Task.
Pull every line that includes the word "inputForm" out of the data below and copy it.

────────────────────────────────────────

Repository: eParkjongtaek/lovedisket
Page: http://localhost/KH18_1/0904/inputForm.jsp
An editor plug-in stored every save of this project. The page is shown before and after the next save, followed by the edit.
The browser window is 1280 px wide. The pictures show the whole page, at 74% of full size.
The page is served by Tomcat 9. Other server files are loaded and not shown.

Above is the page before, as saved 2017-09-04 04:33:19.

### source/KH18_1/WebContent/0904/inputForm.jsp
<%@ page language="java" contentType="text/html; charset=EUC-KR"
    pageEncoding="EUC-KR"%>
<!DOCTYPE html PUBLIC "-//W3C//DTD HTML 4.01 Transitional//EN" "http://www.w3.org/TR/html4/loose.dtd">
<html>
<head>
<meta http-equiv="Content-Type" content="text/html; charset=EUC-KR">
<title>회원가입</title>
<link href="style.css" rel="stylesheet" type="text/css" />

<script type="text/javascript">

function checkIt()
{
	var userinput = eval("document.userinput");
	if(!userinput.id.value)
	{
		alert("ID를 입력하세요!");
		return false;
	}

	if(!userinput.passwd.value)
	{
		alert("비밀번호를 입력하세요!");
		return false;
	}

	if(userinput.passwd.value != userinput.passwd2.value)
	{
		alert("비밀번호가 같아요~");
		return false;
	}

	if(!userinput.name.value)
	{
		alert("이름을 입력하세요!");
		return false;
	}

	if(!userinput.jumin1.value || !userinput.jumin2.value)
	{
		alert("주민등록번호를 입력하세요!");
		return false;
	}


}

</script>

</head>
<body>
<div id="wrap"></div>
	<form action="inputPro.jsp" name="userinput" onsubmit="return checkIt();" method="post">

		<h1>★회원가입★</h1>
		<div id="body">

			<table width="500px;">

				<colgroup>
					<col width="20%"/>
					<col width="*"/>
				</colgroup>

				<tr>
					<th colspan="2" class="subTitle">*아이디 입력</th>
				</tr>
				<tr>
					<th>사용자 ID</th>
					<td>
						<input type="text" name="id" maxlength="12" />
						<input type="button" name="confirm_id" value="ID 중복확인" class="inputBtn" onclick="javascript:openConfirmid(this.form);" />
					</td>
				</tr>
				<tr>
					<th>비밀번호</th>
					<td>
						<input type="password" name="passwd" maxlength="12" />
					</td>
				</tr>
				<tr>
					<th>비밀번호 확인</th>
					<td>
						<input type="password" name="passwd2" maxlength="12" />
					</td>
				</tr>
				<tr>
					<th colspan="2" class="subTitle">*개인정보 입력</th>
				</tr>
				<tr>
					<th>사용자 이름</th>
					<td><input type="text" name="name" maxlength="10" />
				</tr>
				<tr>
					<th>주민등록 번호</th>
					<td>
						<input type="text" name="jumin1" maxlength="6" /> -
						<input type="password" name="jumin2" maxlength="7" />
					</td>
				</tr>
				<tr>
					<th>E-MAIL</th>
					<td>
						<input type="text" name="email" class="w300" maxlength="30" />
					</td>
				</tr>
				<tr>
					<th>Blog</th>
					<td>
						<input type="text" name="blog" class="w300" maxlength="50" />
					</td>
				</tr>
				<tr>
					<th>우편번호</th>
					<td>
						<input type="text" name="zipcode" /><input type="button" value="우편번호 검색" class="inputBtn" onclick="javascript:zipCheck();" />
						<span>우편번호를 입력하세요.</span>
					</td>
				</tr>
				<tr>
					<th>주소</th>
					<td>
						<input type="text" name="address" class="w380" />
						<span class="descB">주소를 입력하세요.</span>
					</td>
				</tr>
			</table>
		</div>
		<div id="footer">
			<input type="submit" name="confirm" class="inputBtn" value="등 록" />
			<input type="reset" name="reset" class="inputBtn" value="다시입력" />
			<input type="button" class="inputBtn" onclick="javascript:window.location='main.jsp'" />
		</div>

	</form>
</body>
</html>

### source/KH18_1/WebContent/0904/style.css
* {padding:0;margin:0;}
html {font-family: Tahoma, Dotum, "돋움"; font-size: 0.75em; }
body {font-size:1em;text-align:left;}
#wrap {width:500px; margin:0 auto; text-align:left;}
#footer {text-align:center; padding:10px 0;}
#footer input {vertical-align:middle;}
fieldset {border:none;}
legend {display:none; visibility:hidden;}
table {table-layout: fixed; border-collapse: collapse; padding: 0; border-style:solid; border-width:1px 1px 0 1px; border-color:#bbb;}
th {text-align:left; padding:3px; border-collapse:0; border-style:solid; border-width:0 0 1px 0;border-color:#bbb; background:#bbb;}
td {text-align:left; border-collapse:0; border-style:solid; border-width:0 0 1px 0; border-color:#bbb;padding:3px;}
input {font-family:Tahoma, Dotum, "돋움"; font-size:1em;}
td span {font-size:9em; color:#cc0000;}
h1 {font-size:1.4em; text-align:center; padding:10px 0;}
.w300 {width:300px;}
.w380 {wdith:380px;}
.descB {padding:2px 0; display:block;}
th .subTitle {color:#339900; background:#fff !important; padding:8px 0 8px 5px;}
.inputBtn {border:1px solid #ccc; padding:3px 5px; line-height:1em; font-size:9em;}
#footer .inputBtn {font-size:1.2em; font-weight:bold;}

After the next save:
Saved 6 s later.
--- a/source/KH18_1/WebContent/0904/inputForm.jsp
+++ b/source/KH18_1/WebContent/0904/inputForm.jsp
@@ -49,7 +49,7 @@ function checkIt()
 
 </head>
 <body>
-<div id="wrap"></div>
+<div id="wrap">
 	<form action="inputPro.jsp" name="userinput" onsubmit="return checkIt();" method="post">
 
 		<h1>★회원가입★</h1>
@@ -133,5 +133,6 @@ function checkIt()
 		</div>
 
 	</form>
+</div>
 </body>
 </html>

────────────────────────────────────────

Task output.
Page: http://localhost/KH18_1/0904/inputForm.jsp
### source/KH18_1/WebContent/0904/inputForm.jsp
--- a/source/KH18_1/WebContent/0904/inputForm.jsp
+++ b/source/KH18_1/WebContent/0904/inputForm.jsp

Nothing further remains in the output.